%%

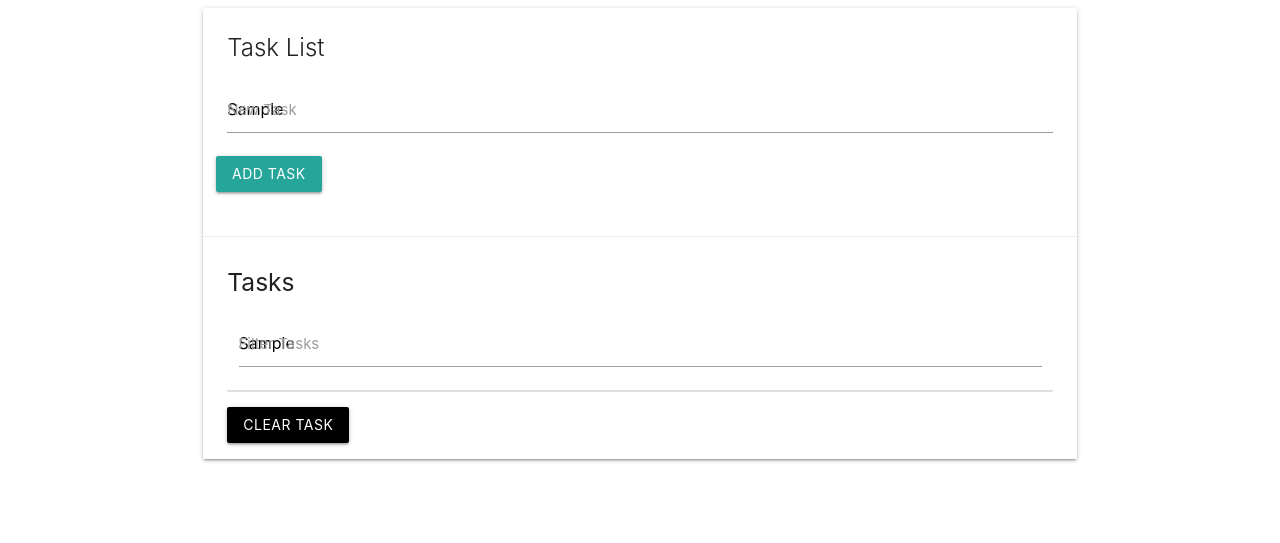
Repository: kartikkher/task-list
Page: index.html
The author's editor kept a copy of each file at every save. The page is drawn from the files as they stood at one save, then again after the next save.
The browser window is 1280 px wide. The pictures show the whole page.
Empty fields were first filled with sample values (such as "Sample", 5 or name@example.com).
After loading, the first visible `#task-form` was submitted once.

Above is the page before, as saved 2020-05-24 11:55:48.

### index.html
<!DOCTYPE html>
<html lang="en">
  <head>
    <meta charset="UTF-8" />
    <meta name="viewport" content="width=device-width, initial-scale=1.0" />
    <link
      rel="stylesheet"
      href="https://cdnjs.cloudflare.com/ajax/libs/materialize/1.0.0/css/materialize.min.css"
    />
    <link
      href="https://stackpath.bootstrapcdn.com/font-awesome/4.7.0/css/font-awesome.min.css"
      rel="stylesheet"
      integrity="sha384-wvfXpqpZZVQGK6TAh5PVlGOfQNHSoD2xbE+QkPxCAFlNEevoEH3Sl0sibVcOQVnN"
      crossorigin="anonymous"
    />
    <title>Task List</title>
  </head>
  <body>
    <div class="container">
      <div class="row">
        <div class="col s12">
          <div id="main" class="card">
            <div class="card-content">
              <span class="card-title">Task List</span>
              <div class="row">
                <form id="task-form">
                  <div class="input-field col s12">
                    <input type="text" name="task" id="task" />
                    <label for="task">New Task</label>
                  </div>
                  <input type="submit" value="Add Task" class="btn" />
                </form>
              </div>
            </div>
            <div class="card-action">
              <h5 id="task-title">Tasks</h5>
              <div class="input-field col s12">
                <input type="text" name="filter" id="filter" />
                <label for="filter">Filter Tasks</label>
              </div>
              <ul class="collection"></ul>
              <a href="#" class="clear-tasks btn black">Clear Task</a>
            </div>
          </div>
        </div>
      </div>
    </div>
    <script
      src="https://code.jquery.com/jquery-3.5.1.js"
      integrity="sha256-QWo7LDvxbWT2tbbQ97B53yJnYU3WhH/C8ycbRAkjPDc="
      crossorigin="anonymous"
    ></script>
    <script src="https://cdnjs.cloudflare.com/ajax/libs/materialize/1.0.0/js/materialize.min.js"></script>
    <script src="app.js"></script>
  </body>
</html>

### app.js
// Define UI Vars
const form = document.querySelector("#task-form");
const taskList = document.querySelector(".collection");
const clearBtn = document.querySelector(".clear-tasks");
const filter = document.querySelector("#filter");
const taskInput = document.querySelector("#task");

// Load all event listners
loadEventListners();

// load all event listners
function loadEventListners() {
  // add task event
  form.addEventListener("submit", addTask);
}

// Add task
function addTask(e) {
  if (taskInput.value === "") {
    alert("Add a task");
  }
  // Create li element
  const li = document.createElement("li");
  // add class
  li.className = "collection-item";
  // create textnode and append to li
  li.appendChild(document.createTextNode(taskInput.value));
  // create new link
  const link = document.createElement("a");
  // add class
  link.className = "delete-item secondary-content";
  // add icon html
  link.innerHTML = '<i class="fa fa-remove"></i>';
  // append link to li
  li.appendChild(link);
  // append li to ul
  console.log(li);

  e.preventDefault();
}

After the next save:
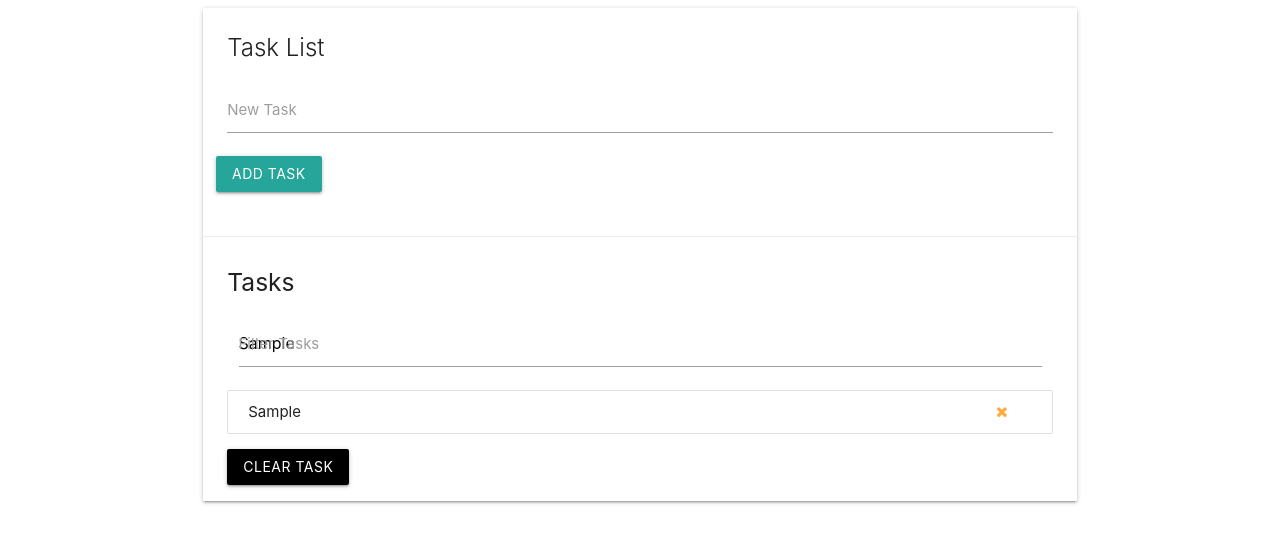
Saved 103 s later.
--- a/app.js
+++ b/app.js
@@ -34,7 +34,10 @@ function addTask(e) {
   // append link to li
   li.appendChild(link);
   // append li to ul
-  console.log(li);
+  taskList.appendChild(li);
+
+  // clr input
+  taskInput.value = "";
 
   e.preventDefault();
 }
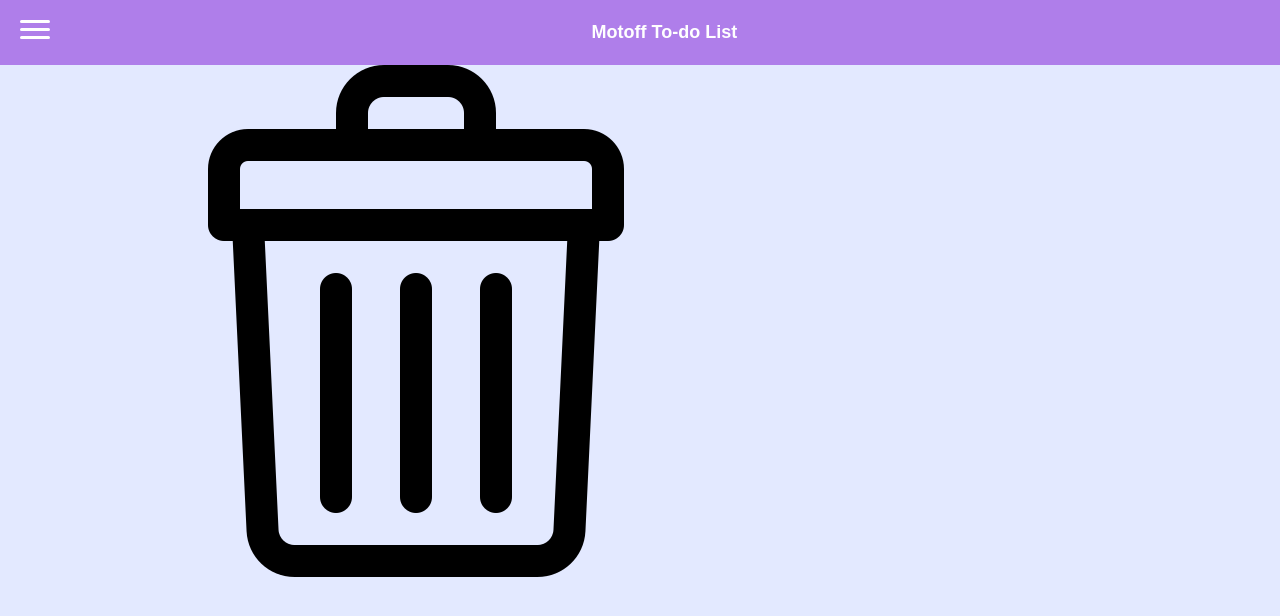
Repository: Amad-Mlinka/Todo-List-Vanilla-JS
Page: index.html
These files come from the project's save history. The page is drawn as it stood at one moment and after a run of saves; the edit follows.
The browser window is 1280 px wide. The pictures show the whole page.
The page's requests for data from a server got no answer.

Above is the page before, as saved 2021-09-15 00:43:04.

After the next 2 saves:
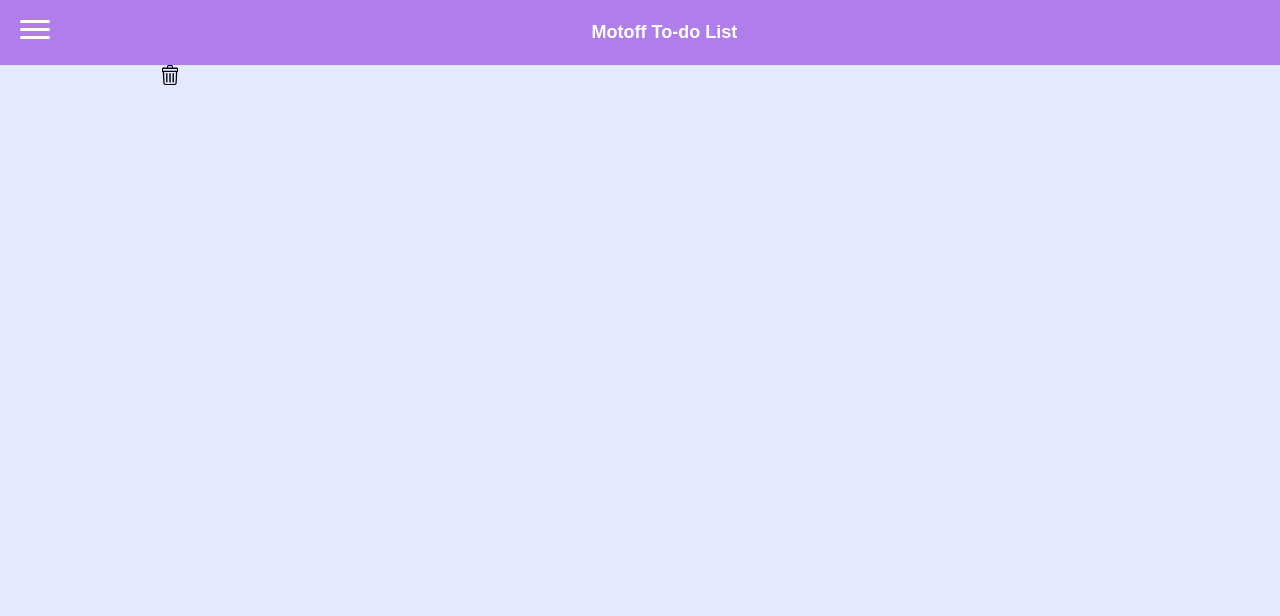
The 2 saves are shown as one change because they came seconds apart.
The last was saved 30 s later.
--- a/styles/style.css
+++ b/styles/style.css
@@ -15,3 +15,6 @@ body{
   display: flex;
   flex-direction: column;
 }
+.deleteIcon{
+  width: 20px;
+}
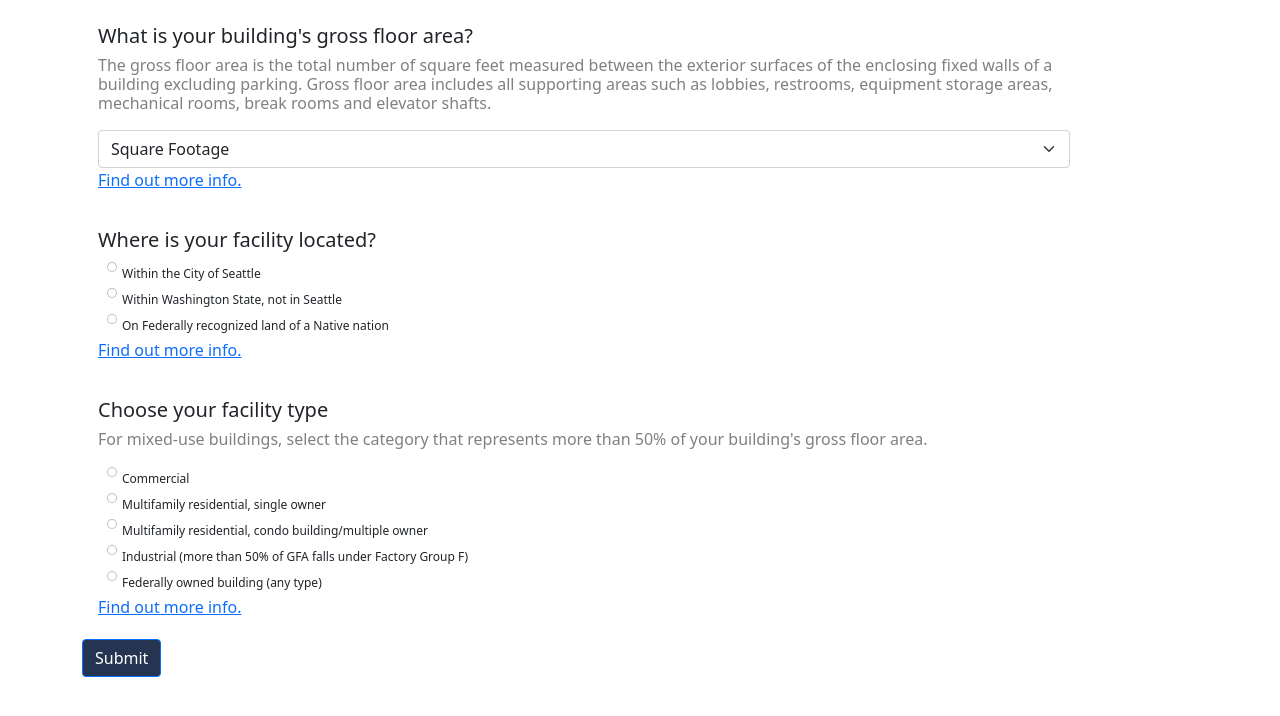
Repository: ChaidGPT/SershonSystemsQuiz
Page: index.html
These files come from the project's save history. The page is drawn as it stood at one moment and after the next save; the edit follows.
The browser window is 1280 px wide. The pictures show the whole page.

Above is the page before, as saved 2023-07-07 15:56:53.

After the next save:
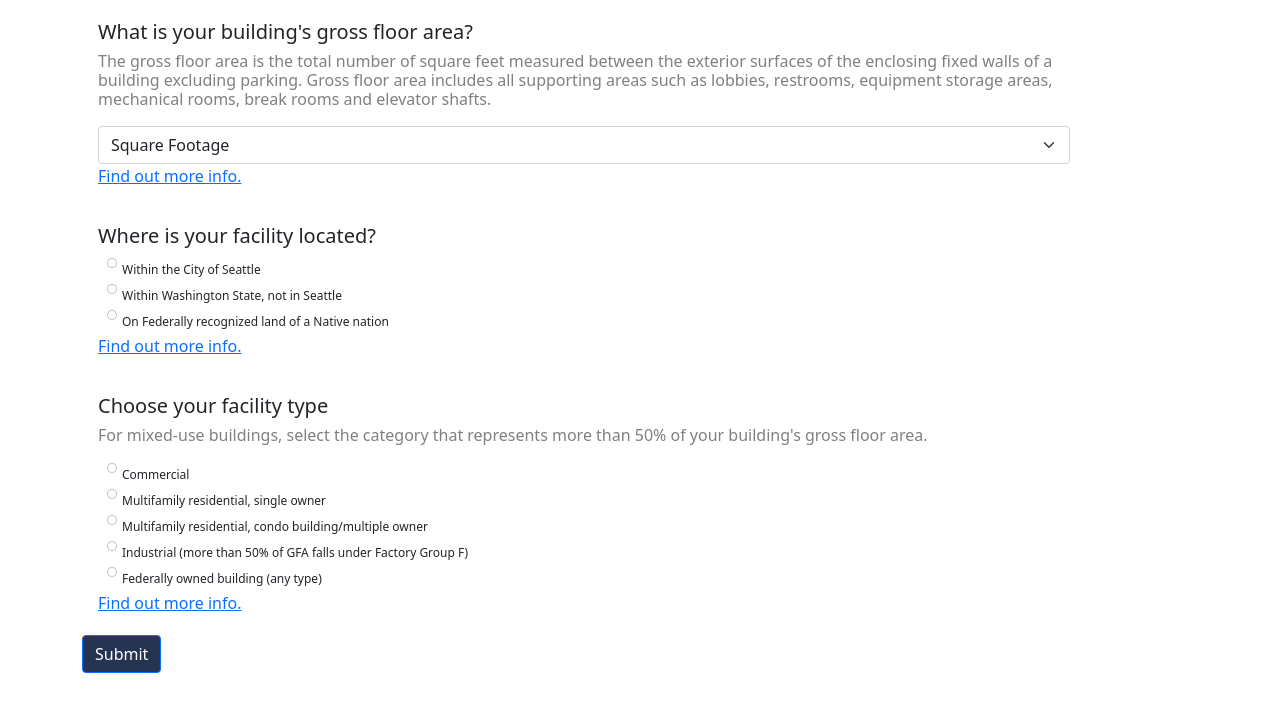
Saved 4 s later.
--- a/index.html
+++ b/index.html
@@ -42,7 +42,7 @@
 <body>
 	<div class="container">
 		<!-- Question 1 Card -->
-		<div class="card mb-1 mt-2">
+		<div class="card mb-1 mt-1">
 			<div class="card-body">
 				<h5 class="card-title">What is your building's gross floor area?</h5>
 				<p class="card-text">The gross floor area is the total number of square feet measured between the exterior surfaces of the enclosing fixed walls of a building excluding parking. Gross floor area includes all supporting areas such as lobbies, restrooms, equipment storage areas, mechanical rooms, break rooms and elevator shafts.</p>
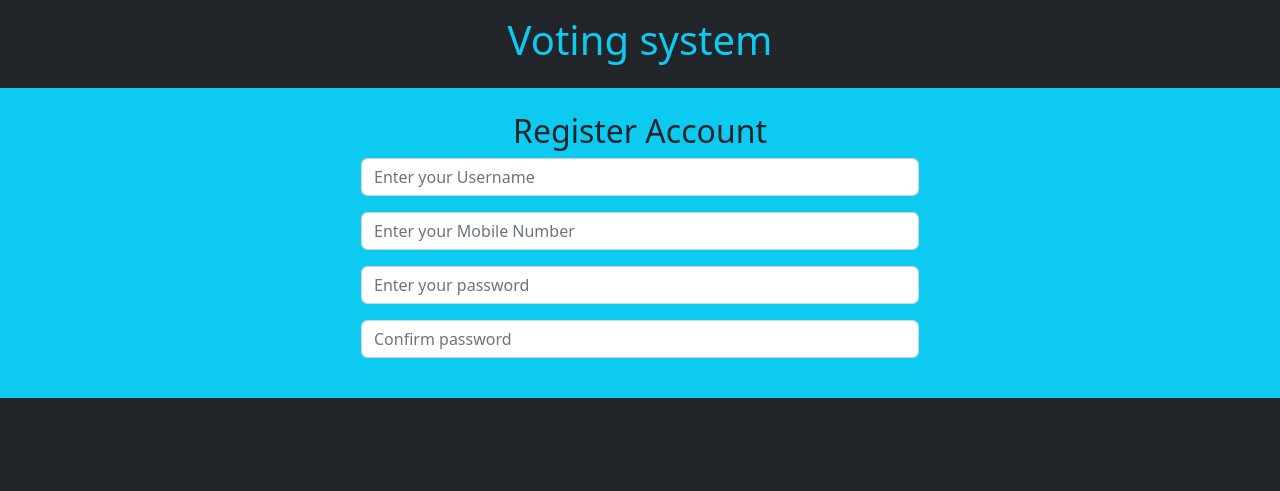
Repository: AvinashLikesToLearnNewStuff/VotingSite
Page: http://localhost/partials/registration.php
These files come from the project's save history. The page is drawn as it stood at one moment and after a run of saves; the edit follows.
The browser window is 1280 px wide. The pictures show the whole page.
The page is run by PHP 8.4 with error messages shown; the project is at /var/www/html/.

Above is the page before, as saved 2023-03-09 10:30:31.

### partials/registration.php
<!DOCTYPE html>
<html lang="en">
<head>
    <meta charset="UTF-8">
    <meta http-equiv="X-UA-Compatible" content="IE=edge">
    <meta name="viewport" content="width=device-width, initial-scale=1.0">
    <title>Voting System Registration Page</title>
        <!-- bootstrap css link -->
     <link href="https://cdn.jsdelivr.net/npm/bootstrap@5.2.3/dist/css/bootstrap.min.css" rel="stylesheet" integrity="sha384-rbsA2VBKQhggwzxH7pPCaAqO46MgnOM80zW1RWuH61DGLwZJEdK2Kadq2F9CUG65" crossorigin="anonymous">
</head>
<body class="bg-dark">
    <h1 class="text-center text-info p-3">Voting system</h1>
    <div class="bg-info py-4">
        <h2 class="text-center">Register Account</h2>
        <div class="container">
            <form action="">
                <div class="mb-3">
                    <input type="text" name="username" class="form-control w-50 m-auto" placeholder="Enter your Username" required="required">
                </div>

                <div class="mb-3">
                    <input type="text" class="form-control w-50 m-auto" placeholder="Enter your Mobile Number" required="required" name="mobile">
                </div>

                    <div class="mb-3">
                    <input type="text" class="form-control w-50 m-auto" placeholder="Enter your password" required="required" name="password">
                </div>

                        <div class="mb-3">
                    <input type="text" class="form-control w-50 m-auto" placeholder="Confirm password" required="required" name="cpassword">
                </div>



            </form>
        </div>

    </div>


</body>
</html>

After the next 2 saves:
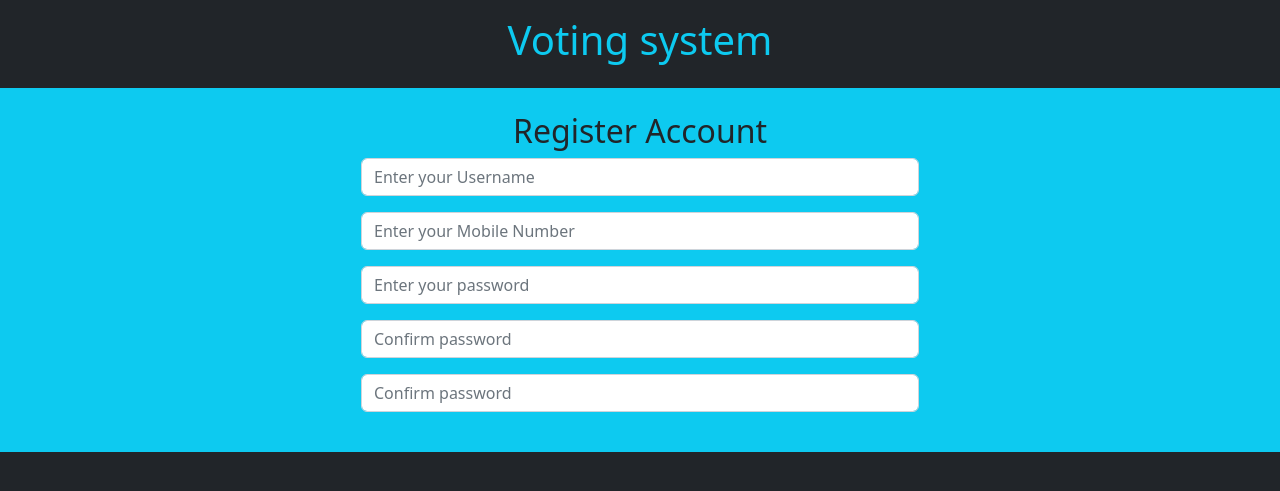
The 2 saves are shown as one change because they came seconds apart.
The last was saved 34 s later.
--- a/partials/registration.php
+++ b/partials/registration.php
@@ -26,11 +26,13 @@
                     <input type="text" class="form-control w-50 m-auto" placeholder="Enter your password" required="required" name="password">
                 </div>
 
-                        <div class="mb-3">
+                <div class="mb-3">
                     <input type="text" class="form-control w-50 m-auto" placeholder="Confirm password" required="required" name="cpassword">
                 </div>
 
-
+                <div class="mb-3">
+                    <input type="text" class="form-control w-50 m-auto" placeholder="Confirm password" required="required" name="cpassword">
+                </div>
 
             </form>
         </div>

%%

| TASK BRIEF |
The answer should consist only of the number of lines above in which "container" appears.

| ANSWER TO THE EXERCISE |
3